The most incisive guide to issues facing the American family today . . . An invaluable resource for anyone wishing to stay on the cutting edge of research on family trends.

-W. Bradford Wilcox
Associate Professor of Sociology, University of Virginia 

Even After Childbirth, Marriage Delivers


Bryce J. Christensen and Robert W. Patterson


For decades, the empirical literature has confirmed that children raised by their married parents do significantly better, on average, than their peers reared by unwed or single parents. That verdict, however, has not persuaded all social scientists, some of whom claim the law of averages does not necessarily apply to those at the lower end of the income scale, particularly when parents marry after an out-of-wedlock birth. But in a dataset from the Fragile Families and Child Wellbeing Study, which represents exactly this subpopulation, two economists uncover new evidence that yes, parental marriage improves a child’s cognitive outcomes, even when that marriage occurs after the child’s birth.

Examining data on 958 children born between 1998 and 2000 to romantically involved but unmarried parents, Shirley Liu of the University of Miami and Frank Heiland of Baruch College investigated the effects of parental marriage after childbirth on child outcomes at age 3. While they found no evidence that parental marriage affects a child’s risk of developing asthma or behavior problems, the economists determined that parental marriage significantly increases a child’s cognitive development, as measured by the Peabody Picture Vocabulary Test.

The merit of the study is Liu and Heiland’s “potential outcome” methodology that accounts for parental self-selection into marriage, which allows a true comparison between children, according to the researchers, “who share similar parental background characteristics and assortative mating patterns who differ only in terms of whether their parents marry or not.” Consequently, the economic team estimates the effects of parental marriage after childbirth on child cognitive ability using a several ordinary-least squares (OLS) regressions as well as propensity-score matching estimates.

Out-of-wedlock children whose parents married scored 3.1 points higher on the Peabody test than did their peers whose parents failed to tie the knot. The effect was reduced to 2.2 points in OLS regressions that controlled for a full set of covariates, yet the correlation remained statistically significant (p<0.05). In the propensity-score matching analysis, the researchers found that parental marriage increased the child’s Peabody test scores between 3.5 and 4.4 points (a quarter of a standard deviation) over what those scores would have been had the same parents remained unmarried. Liu and Heiland also discovered that the effects of parental marriage on child development did not accrue to children when parents cohabited outside of marriage.

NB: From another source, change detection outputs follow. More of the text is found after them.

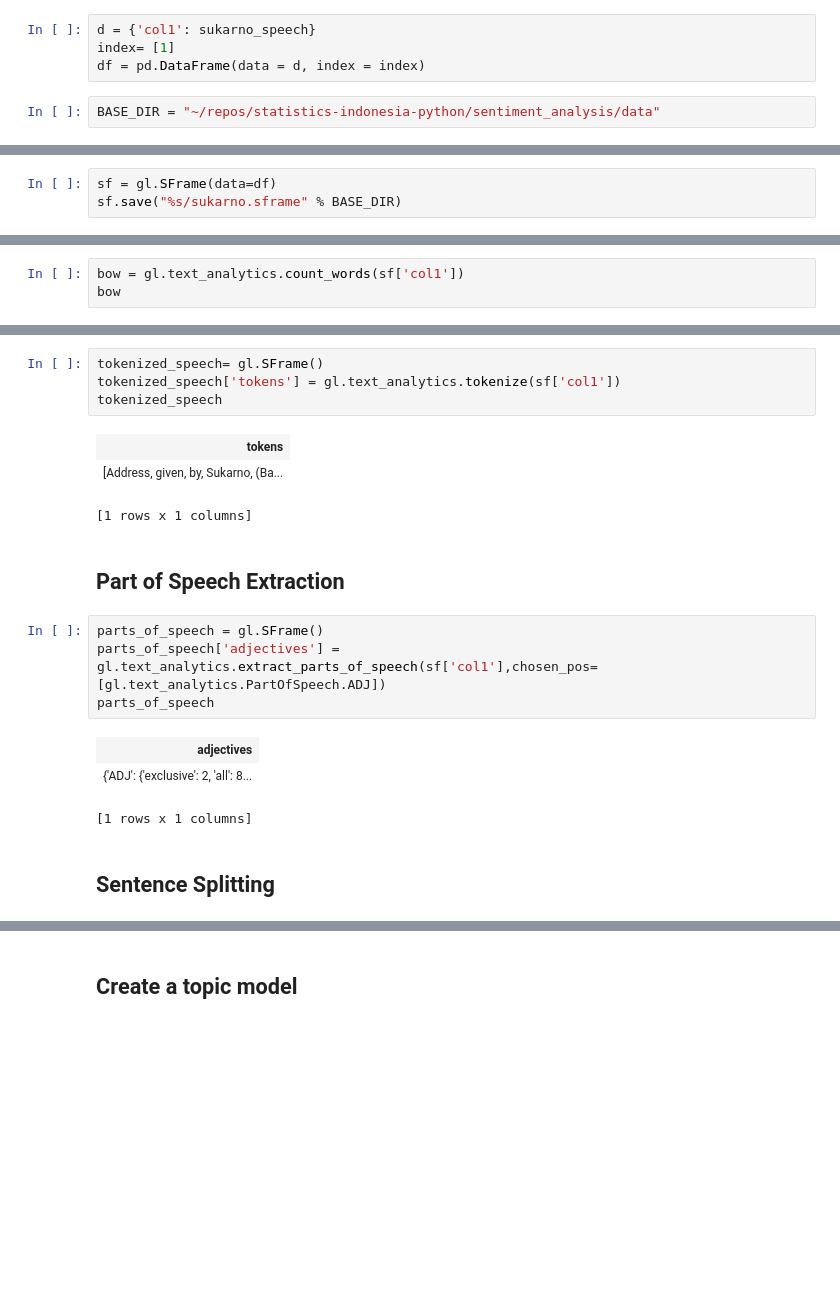
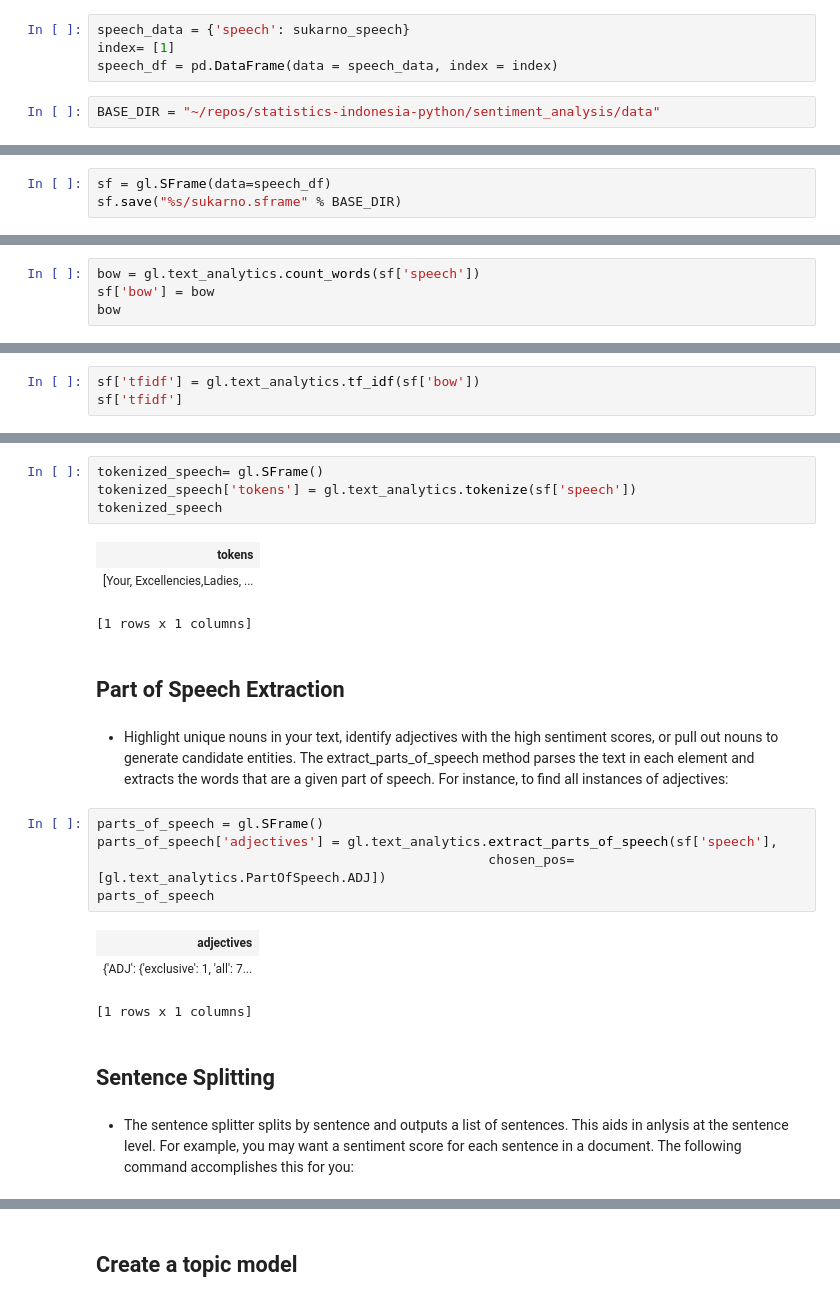
Before and after one commit to kpolimis/statistics-indonesia-python, a Jupyter notebook: notebooks/sukarno_speech_analysis.ipynb, the cells around one changed output, grey strips where cells are left out. Saved outputs shown, nothing was run; the diff lists cells and outputs as text; blank space fills up the shorter version.

Commit message:
revised documentation in sukarno speech notebook and related files. renamed sentiment analysis folder to text analysis

```diff
--- a/notebooks/sukarno_speech_analysis.ipynb
+++ b/notebooks/sukarno_speech_analysis.ipynb
@@ -20,6 +33,6 @@ sukarno_speech[1167:2009]
 # %%
-d = {'col1': sukarno_speech}
+speech_data = {'speech': sukarno_speech}
 index= [1]
-df = pd.DataFrame(data = d, index = index)
+speech_df = pd.DataFrame(data = speech_data, index = index)
 # %%
 BASE_DIR = "~/repos/statistics-indonesia-python/sentiment_analysis/data"
@@ -28,4 +46,4 @@ for more info on text analysis with turi sframes see this [documentation](https:
 # %%
-sf = gl.SFrame(data=df)
+sf = gl.SFrame(data=speech_df)
 sf.save("%s/sukarno.sframe" % BASE_DIR)
 # %% [output]
@@ -33,6 +51,7 @@ sf.save("%s/sukarno.sframe" % BASE_DIR)
 This non-commercial license of GraphLab Create for academic use is assigned to kpolimis@u.washington.edu and will expire on July 29, 2017.
 # %%
-bow = gl.text_analytics.count_words(sf['col1'])
+bow = gl.text_analytics.count_words(sf['speech'])
+sf['bow'] = bow
 bow
 # %% [output]
 dtype: dict
@@ -40,0 +70,3 @@ Rows: 1
+# %%
+sf['tfidf'] = gl.text_analytics.tf_idf(sf['bow'])
+sf['tfidf']
@@ -41,22 +112,32 @@ Rows: 1
 # %%
 tokenized_speech= gl.SFrame()
-tokenized_speech['tokens'] = gl.text_analytics.tokenize(sf['col1'])
+tokenized_speech['tokens'] = gl.text_analytics.tokenize(sf['speech'])
 tokenized_speech
 # %% [output]
 | tokens |
-| [Address, given, by, Sukarno, (Ba... |
+| [Your, Excellencies,Ladies, ... |
 [1 rows x 1 columns]
 # %% [markdown]
 ## Part of Speech Extraction
+# %% [markdown]
+* Highlight unique nouns in your text, identify adjectives with the high sentiment scores, or pull out nouns to generate candidate entities.
+The extract_parts_of_speech method parses the text in each element and extracts the words that are a given part of speech.
+For instance, to find all instances of adjectives:
 # %%
 parts_of_speech = gl.SFrame()
-parts_of_speech['adjectives'] = gl.text_analytics.extract_parts_of_speech(sf['col1'],chosen_pos=[gl.text_analytics.PartOfSpeech.ADJ])
+parts_of_speech['adjectives'] = gl.text_analytics.extract_parts_of_speech(sf['speech'],
+                                                  chosen_pos=[gl.text_analytics.PartOfSpeech.ADJ])
 parts_of_speech
 # %% [output]
 | adjectives |
-| {'ADJ': {'exclusive': 2, 'all': 8... |
+| {'ADJ': {'exclusive': 1, 'all': 7... |
 [1 rows x 1 columns]
 # %% [markdown]
 ## Sentence Splitting
+# %% [markdown]
+* The sentence splitter splits by sentence and outputs a list of sentences.
+This aids in anlysis at the sentence level.
+For example, you may want a sentiment score for each sentence in a document.
+The following command accomplishes this for you:
 # %%
 sentences = gl.SFrame()
```
Also changed, not shown: parts of 39 cells of this notebook, 34 other files.
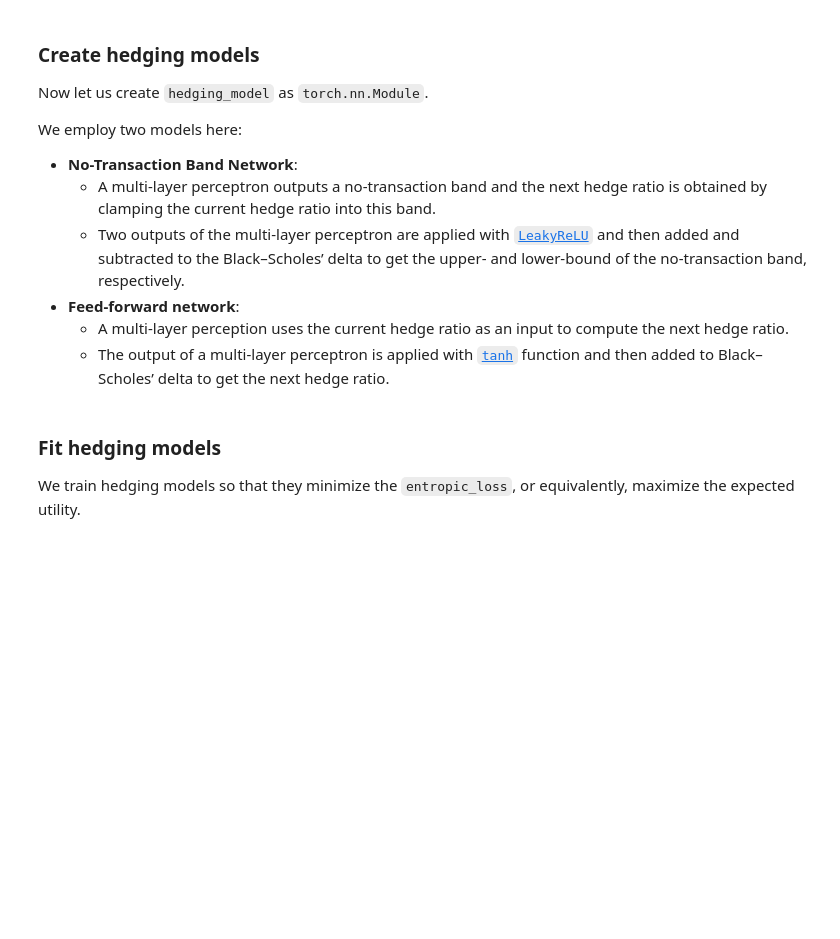
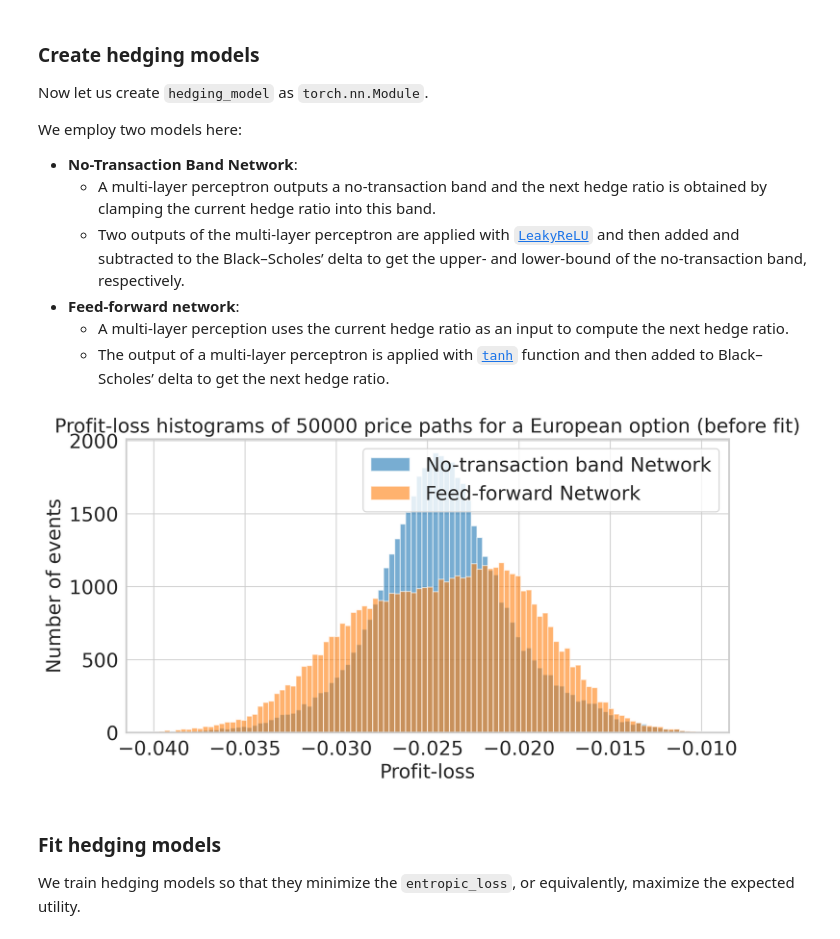
Before and after one commit to pfnet-research/NoTransactionBandNetwork, a Jupyter notebook: main.ipynb, the cells around one changed output. Saved outputs shown, nothing was run; the diff lists cells and outputs as text; code cells hidden in the pictures; blank space fills up the shorter version.

```diff
--- a/main.ipynb
+++ b/main.ipynb
@@ -36,6 +36,6 @@ matplotlib.rcParams["savefig.pad_inches"] = 0.1
 matplotlib.rcParams["lines.linewidth"] = 2
 matplotlib.rcParams["axes.linewidth"] = 1.6
 # %%
-DEVICE = torch.device("cuda:0" if torch.cuda.is_available() else "cpu")
+DEVICE = torch.device("cuda:1" if torch.cuda.is_available() else "cpu")
 # %%
 DEVICE
@@ -234,26 +236,28 @@ pnl_ffn = compute_profit_and_loss(model_ffn, european_option_payoff, cost=1e-3)
 # %%
 plt.figure()
 plt.hist(
     to_numpy(pnl_ntb),
     bins=100,
     range=(-0.04, -0.01),
     alpha=0.6,
     label="No-transaction band Network",
 )
 plt.hist(
     to_numpy(pnl_ffn),
     bins=100,
     range=(-0.04, -0.01),
     alpha=0.6,
     label="Feed-forward Network",
 )
 plt.title(
-    "Profit-loss histogram of 50000 price paths " "for a European option (before fit)"
+    "Profit-loss histograms of 50000 price paths " "for a European option (before fit)"
 )
 plt.xlabel("Profit-loss")
 plt.ylabel("Number of events")
 plt.legend()
 plt.show()
+# %% [output]
+[figure, added]
 # %% [markdown]
 ### Fit hedging models
 
```
Also changed, not shown: parts of 14 cells of this notebook.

These enhanced scores for the children of parents who married may not seem significant. But according to the researchers, who used correlations from data from the National Longitudinal Survey of Youth as a baseline, a four-point increase in the Peabody test at age 3 “may raise the odds of high school graduation by 2 percentage points.”

Given what the economists deem are “particularly large gains from marriage,” what might encourage more unwed parents to marry? In their analysis, the researchers found that couples who “face a greater stigma of out-of-wedlock childrearing and those who are less similar in terms of their educational attainments are more likely to transition into marriage after childbirth.” The latter finding may surprise, yet it confirms that wedlock continues to facilitate—even among the low-income population where one spouse has less formal education than the other—specialization in home and market, allowing husband and wife to better allocate time and material resources to their children.

(Shirley H. Liu and Frank Heiland, “Should We Get Married? The Wedlock Effect of Parents’ Marriage on Out-of-Wedlock Children,” Economic Inquiry 50.1 [January 2012]: 17–38.)

Comments

Leave a Reply
(Your email will not be publicly displayed.)

Captcha Code

Click the image to see another captcha.